FBI Warns Of Growing Threat Of Left-Wing Violence

Via Greg Hunter’s USA Watchdog blog,
Best-selling author Edward Klein’s latest best-selling book is called ‘All Out War: The Plot to Destroy Trump.’
Klein reveals that this plot started in the Obama White House just weeks after Donald Trump won the 2016 election. Klein explains,
‘Susan Rice was invited to come to a dinner party and give the President (Obama) a plan, and her plan was to unmask the names of Donald Trump associates who had been inadvertently picked up by electronic intercepts by the National Security Agency (NSA). The names of these Americans were supposed to remain confidential. She (Susan Rice) suggested they would be unmasked, meaning they would become public, and they would be distributed widely throughout the intelligence community. Inevitably, therefore, she admitted those names would be leaked to the mainstream media (MSM), and the story would begin that there was collusion between Donald Trump and the Russians. This, of course, was always a fairytale because we have had an investigation going on for more than a year and a half, and no one has come up with a scintilla of evidence to prove that…
She (Susan Rice) wasn’t doing anything illegal, but clearly she was doing something unethical, to put it mildly, because President Obama and his national security advisor were using the intelligence community as a weapon against their political enemy Donald Trump.’

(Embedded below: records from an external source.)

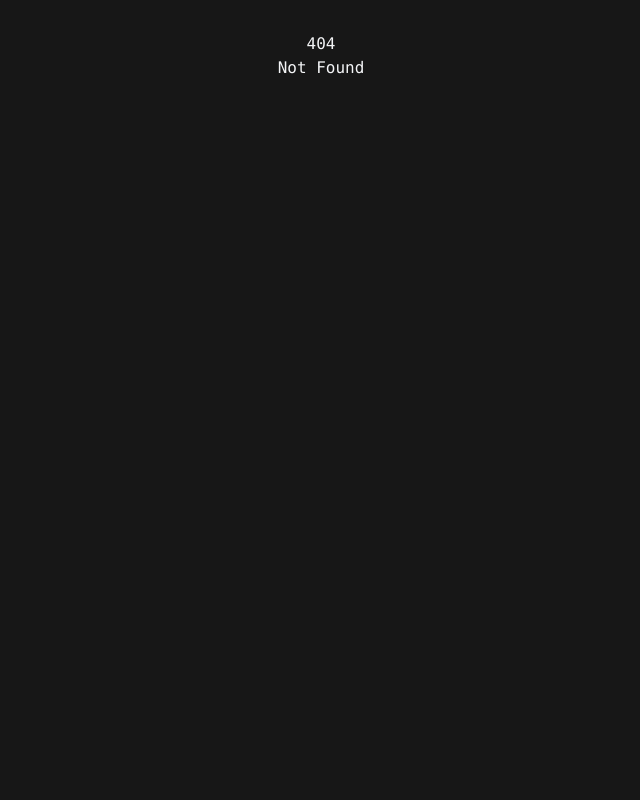
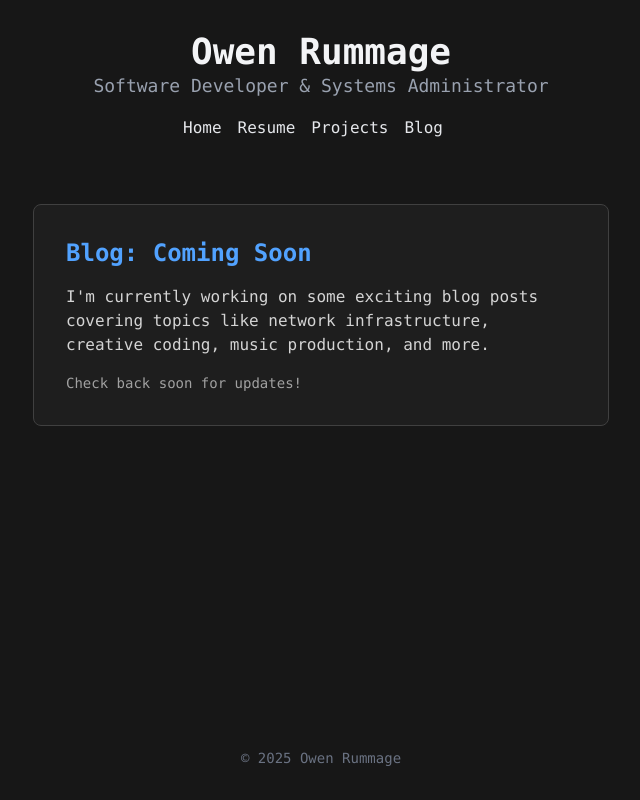
Before and after one commit to owenrummage/Website, a SvelteKit app: page /blog in a window 1280 px wide. Before the commit this address had no page. Shown: the whole page, without its empty margins (319-959 px from the left). Built offline with nearby package versions, Linux system fonts and the light colour scheme.

Commit message:
fix blog posts section

```diff
--- a/src/lib/components/Header.svelte
+++ b/src/lib/components/Header.svelte
@@ -1,3 +1,7 @@
+<svelte:head>
+	<title>Owen Rummage</title>
+</svelte:head>
+
 <header class="mb-8 w-full max-w-xl text-center">
 	<a class="mb-2 text-4xl font-bold" href="/">Owen Rummage</a>
 	<p class="text-lg text-gray-400">Software Developer &amp; Systems Administrator</p>
@@ -5,6 +9,6 @@
 		<a href="/" class="mr-4 text-gray-200 hover:text-gray-300">Home</a>
 		<a href="/resume" class="mr-4 text-gray-200 hover:text-gray-300">Resume</a>
 		<a href="/projects" class="mr-4 text-gray-200 hover:text-gray-300">Projects</a>
-		<a href="https://blog.rummage.cc" class="mr-4 text-gray-200 hover:text-gray-300">Blog</a>
+		<a href="/blog" class="mr-4 text-gray-200 hover:text-gray-300">Blog</a>
 	</div>
 </header>
--- /dev/null
+++ b/src/routes/blog/+page.svelte
@@ -0,0 +1,22 @@
+<script>
+	import Footer from '$lib/components/Footer.svelte';
+	import Header from '$lib/components/Header.svelte';
+</script>
+
+<Header />
+<main class="w-full max-w-xl flex-1">
+	<section class="mb-8 space-y-6">
+		<div class="mb-8">
+			<div class="mt-8 rounded-lg border border-neutral-700 bg-neutral-800/50 p-8">
+				<h2 class="mb-4 text-2xl font-semibold text-blue-400">Blog: Coming Soon</h2>
+				<p class="mb-4 text-neutral-300">
+					I'm currently working on some exciting blog posts covering topics like network
+					infrastructure, creative coding, music production, and more.
+				</p>
+				<p class="text-sm text-neutral-400">Check back soon for updates!</p>
+			</div>
+		</div>
+	</section>
+</main>
+
+<Footer />
--- a/src/routes/projects/+page.svelte
+++ b/src/routes/projects/+page.svelte
@@ -41,19 +41,14 @@
 
 <Header />
 <main class="w-full max-w-3xl flex-1">
-	<section class="mb-8 space-y-4">
-		<h2 class="mb-2 text-2xl font-semibold">About Me</h2>
-		<p class="text-neutral-300">
-			Technologist with a strong foundation in networking, systems administration, and web
-			development, currently contributing to innovative solutions at NixLabs Networks. Experienced
-			in programming, automation, and creative production, with a proven ability to blend technical
-			expertise and artistic vision. Adept at tackling complex challenges, learning new
-			technologies, and collaborating with others to deliver impactful results.
-		</p>
-	</section>
-
 	<section class="mb-8">
 		<h2 class="mb-2 text-2xl font-semibold">Projects</h2>
+		<p class="text-neutral-300">
+			Here are some of the projects I've been working on. They range from web development and system
+			administration tools to creative solutions for various challenges. Each project represents a
+			learning experience and an opportunity to explore different technologies and approaches to
+			problem-solving.
+		</p>
 		<div class="grid grid-cols-1 gap-6 rounded-lg p-4 sm:grid-cols-2">
 			{#each projects as project (project.title)}
 				<a
```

This post was published at Zero Hedge on Nov 24, 2017.

The Big Lie About Hillary’s War In Libya

In this fifth anniversary week of the U. S.-led Libya intervention, it’s instructive to revisit Hillary Clinton’s curiously abridged description of that war in her 2014 memoir, Hard Choices. Clinton takes the reader from the crackdown, by Muammar al-Qaddafi’s regime, of a nascent uprising in Benghazi and Misrata; to her meeting – accompanied by the pop-intellectual Bernard-Henri Lvy – with Mahmoud Jibril, the exiled leader of the opposition National Transitional Council; to her marshaling of an international military response. In late March 2011, Clinton quotes herself telling NATO members, ‘It’s crucial we’re all on the same page on NATO’s responsibility to enforce the no-fly zone and protect civilians in Libya.’
Just two paragraphs later – now 15 pages into her memoir’s Libya section – Clinton writes: ‘[By] late summer 2011, the rebels had pushed back the regime’s forces. They captured Tripoli toward the end of August, and Qaddafi and his family fled into the desert.’ There is an abrupt and unexplained seven-month gap, during which the military mission has inexplicably, and massively, expanded beyond protecting civilians to regime change – seemingly by happenstance. The only opposition combatants even referred to are simply labeled ‘the rebels,’ and the entire role of the NATO coalition and its attendant responsibility in assisting their advance has been completely scrubbed from the narrative.
In contemporary political debates, the Libya intervention tends to be remembered as an intra-administration soap opera, focused on the role Clinton – or Susan Rice or Samantha Power – played in advising Obama to go through with it. Or it’s addressed offhandedly in reference to the 2012 terrorist attacks on the U. S. special mission and CIA annex in Benghazi. But it would be far more pertinent to treat Libya as a case study for the ways that supposedly limited interventions tend to mushroom into campaigns for regime change. Five years on, it’s still not a matter of public record when exactly Western powers decided to topple Qaddafi.

This post was published at David Stockmans Contra Corner on March 25, 2016.